“I can’t do this. I can’t do this. ICANTDOTHIS. This is crazy!” I had never been the adventurous or sporty child growing up and it was all too counterintuitive for me at the age of twenty-five to one, look at a wall and think, “yeah, I think I’ll climb that” and, two, put all of my trust on a single, thin rope. What if the rope snaps? What if the person on the other end belaying gets distracted? What if I’m just not cut out for this sport? After all, in the beginning, I was not even close to being physically and much less mentally prepared for what this sport demands. I have been climbing for almost a year and now while I trust the ropes and the belayer, I still ask myself the same tough questions I faced that first day on the wall: Who do I think I am? How did I get to this point? Do I want to continue though filled with much doubt?
Like many other Millennials, I am constantly asking myself the age-old question, “Who am I?” Am I a woman? Am I an American? Am I a Guatemalan? Am I a student? A daughter? A sister? A lover? A friend? My road to self-discovery had been a turbulent one during my college years trying to answer those questions but now as I try to maneuver past the crux of a problem, the better question of character rather than trivial details come to mind, “Who do I think I am?” Am I strong?
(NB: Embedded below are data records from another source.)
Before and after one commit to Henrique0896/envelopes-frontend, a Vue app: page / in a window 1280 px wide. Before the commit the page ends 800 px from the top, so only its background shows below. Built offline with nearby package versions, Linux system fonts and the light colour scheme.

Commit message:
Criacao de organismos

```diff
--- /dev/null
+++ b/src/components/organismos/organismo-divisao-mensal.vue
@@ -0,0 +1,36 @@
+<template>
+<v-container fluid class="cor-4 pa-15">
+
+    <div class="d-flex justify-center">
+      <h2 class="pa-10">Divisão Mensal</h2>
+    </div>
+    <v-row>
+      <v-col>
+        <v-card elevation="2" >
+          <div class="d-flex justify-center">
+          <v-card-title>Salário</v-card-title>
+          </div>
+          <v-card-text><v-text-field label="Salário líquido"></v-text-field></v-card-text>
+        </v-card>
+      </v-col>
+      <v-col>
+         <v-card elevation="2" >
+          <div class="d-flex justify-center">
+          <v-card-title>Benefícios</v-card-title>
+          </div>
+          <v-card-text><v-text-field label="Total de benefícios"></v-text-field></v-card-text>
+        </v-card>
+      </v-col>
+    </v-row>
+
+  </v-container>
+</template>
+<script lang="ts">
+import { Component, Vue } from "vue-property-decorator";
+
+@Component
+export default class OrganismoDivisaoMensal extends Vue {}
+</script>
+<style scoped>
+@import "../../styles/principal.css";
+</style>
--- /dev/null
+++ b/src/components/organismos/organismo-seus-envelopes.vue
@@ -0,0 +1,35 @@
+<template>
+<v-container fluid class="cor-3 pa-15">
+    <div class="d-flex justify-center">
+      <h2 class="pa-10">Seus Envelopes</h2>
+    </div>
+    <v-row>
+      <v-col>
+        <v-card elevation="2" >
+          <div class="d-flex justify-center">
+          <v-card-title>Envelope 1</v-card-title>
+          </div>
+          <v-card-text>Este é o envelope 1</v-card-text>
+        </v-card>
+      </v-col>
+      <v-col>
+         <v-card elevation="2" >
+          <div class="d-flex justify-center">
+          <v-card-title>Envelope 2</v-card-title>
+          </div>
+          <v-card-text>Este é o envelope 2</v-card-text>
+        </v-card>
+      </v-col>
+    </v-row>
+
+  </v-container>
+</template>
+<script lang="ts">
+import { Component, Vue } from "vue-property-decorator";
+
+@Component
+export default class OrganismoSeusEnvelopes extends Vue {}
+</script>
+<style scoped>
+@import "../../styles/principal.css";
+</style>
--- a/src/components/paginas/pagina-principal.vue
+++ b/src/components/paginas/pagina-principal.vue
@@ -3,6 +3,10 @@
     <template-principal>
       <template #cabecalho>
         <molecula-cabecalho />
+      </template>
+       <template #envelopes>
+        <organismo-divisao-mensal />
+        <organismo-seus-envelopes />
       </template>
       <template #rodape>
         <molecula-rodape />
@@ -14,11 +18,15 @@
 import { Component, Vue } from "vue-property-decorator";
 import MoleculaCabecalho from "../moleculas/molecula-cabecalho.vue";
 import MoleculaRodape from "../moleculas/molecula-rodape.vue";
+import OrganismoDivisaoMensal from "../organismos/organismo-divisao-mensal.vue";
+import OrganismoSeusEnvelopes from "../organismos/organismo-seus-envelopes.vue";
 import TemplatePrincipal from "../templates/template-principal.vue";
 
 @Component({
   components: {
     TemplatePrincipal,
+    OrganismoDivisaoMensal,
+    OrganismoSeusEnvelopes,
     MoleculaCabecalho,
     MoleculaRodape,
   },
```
Am I fearless? Persistent? Committed? Brave? The beauty of the climbing community is that everyone is incredibly over-the-moon supportive of one another and their answer to all my questions was, YES! With practice I have gotten mentally stronger where in times of doubt, it becomes easier to remind myself that the body achieves what the mind believes.
…It becomes easier to remind myself that the body achieves what the mind believes.
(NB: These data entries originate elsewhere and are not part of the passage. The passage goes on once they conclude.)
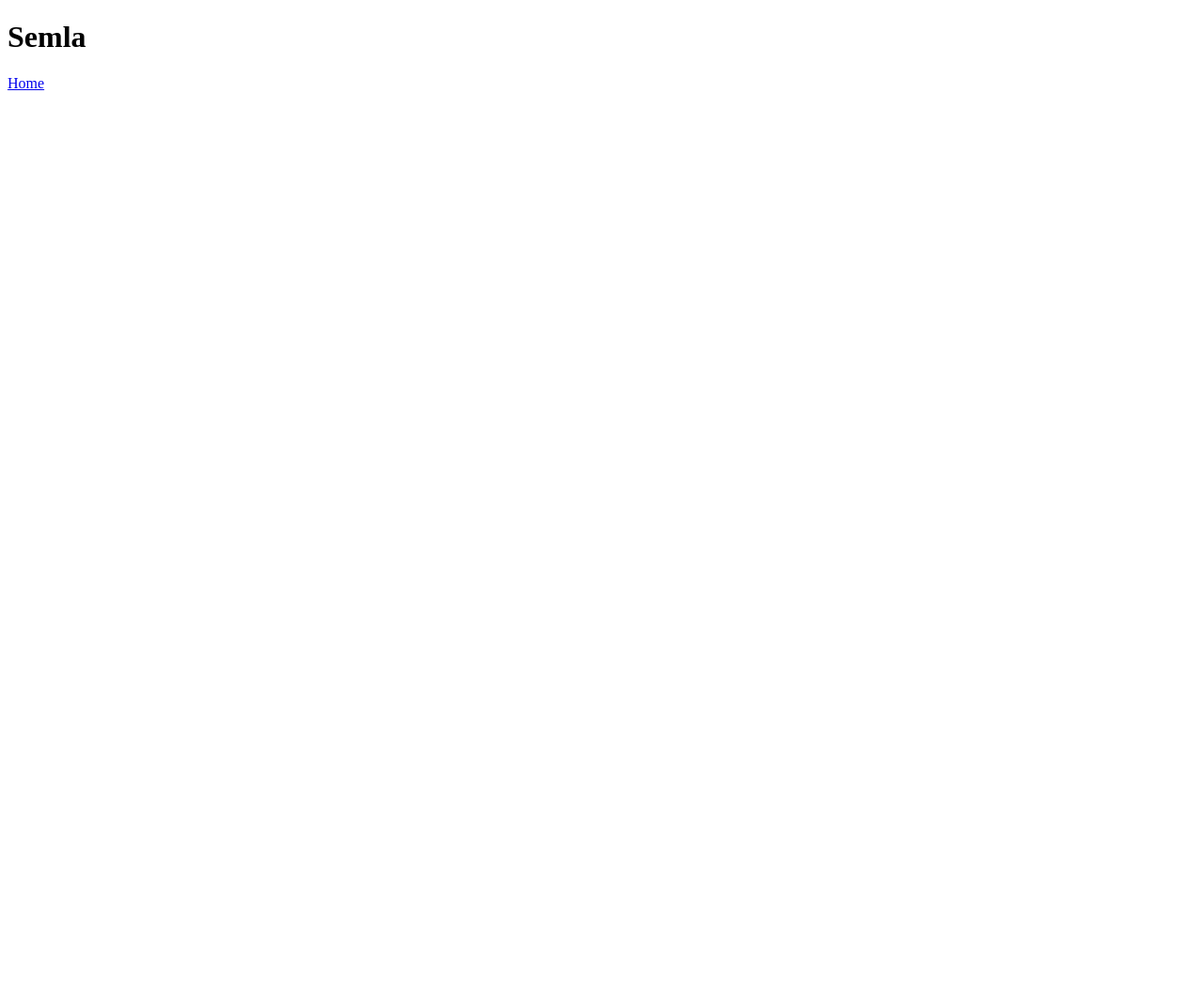
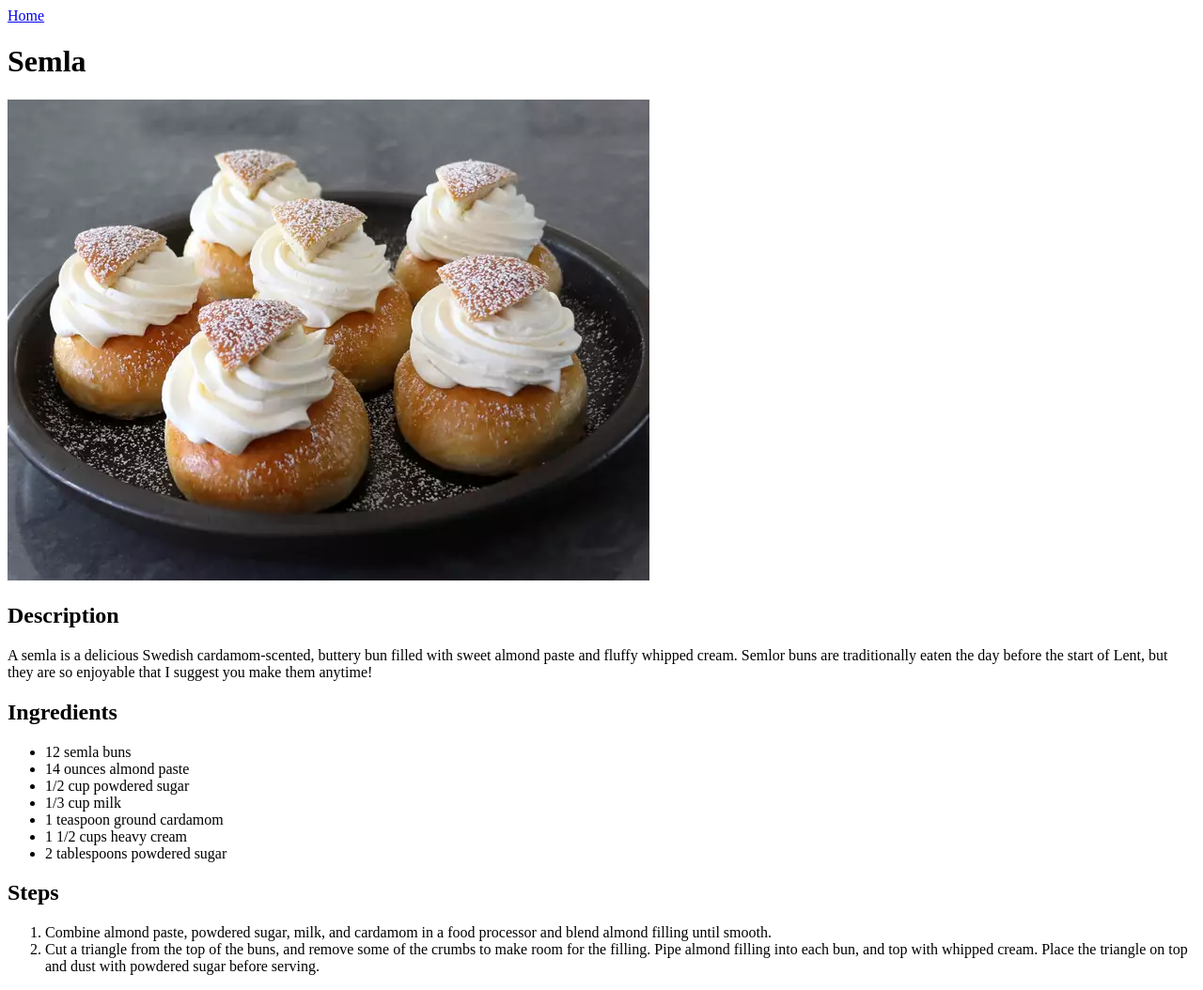
Before and after one commit to fridanordstrom/odin-recipes, a plain HTML site: page recipes/semla.html in a window 1280 px wide. Shown: the whole page at 94% size. Before the commit the page ends 800 px from the top, so only its background shows below. Drawn offline with Linux system fonts and the light colour scheme.

Commit message:
Add content to semla page
Flesh out the recipe of the semla in semla.html. Adds a nice image of
a semla.

```diff
--- a/recipes/semla.html
+++ b/recipes/semla.html
@@ -6,7 +6,40 @@
     <title>Odin Recipes | Semla</title>
 </head>
 <body>
+    <a href="../index.html">Home</a>
     <h1>Semla</h1>
-    <a href="../index.html">Home</a>
+    <img src="../images/semla.webp" alt="A plate of semlor">
+
+    <h2>Description</h2>
+    <p>A semla is a delicious Swedish cardamom-scented, buttery bun filled with
+        sweet almond paste and fluffy whipped cream. Semlor buns are
+        traditionally eaten the day before the start of Lent, but they are so
+        enjoyable that I suggest you make them anytime!
+    </p>
+
+    <h2>Ingredients</h2>
+    <ul>
+        <li>12 semla buns</li>
+        <li>14 ounces almond paste</li>
+        <li>1/2 cup powdered sugar</li>
+        <li>1/3 cup milk</li>
+        <li>1 teaspoon ground cardamom</li>
+        <li>1 1/2 cups heavy cream</li>
+        <li>2 tablespoons powdered sugar</li>
+    </ul>
+
+    <h2>Steps</h2>
+    <ol>
+        <li>Combine almond paste, powdered sugar, milk, and cardamom in a food
+            processor and blend almond filling until smooth.
+        </li>
+        <li>Cut a triangle from the top of the buns, and remove some of the
+            crumbs to make room for the filling. Pipe almond filling into each
+            bun, and top with whipped cream. Place the triangle on top and
+            dust with powdered sugar before serving.
+        </li>
+    </ol>
+
+
 </body>
 </html>
```
Also changed, not shown: images/semla.webp (added).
There are moments though where no matter how hard I believe I can overcome a crux, it’s just doesn’t happen. Staring at the wall as I come off it I can only ask, “how did I get to this point? And do I want to continue though I’m filled with much doubt?” In the earlier points of my climbing experience it was a bad habit of mine to look around me and compare myself to others. “She’s better than me, she’s better than me, he’s better than me, those kids over there are better than me…” The list was endless and so was my anxiety about becoming a better climber. Better- I wanted, needed, had to become better. Why? Because I felt that everyone around me could see how little I was achieving. I had made my climbing about everyone else but me. That’s where I stayed for almost half a year and of course during that time I made no progress with my climbing. I just kept coming off the walls unsure of how I got to this point in my climbing where there was very little of it happening.
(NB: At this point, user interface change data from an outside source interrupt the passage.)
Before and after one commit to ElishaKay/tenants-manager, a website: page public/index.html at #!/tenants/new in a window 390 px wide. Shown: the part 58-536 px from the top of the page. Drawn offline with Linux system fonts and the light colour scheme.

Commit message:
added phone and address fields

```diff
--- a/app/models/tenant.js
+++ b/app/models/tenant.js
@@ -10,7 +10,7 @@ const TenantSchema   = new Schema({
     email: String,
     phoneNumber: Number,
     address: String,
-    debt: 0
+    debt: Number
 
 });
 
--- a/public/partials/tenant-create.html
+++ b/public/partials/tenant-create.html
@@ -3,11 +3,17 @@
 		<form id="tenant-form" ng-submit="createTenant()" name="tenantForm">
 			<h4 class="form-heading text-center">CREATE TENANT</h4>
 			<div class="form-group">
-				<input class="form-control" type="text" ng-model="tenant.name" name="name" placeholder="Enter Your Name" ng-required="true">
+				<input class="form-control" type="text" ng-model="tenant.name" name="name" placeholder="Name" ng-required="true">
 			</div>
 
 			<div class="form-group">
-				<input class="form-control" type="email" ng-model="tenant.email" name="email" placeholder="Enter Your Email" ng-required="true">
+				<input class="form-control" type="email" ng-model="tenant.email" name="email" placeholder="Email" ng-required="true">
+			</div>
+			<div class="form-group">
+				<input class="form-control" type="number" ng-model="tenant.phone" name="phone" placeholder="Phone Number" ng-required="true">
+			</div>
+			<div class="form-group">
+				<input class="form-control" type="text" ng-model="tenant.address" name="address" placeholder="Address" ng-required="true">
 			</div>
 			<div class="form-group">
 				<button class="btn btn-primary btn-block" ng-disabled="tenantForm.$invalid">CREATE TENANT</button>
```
It’s not a race. That has always been the hardest concept for me to grasp and not because I want to be the better than everyone else but because I don’t want to get left behind. It’s not a race. That has always been the hardest concept for me to grasp because it has always been too easy for me to compare myself to others. It’s not a race. It’s not a race. It’s not a race. It’s about me. I need to climb for myself because nobody else will. I need to climb for myself because I am the only one who can make it happen. It was only with this shift in mentality that I was able to get past my early beginner’s plateau; but as I continue to make progress, I still ask myself the same tough questions I faced that first day on the wall. This is who I am now. This is how I got to this point. I will always continue, even in times where I am filled with much doubt.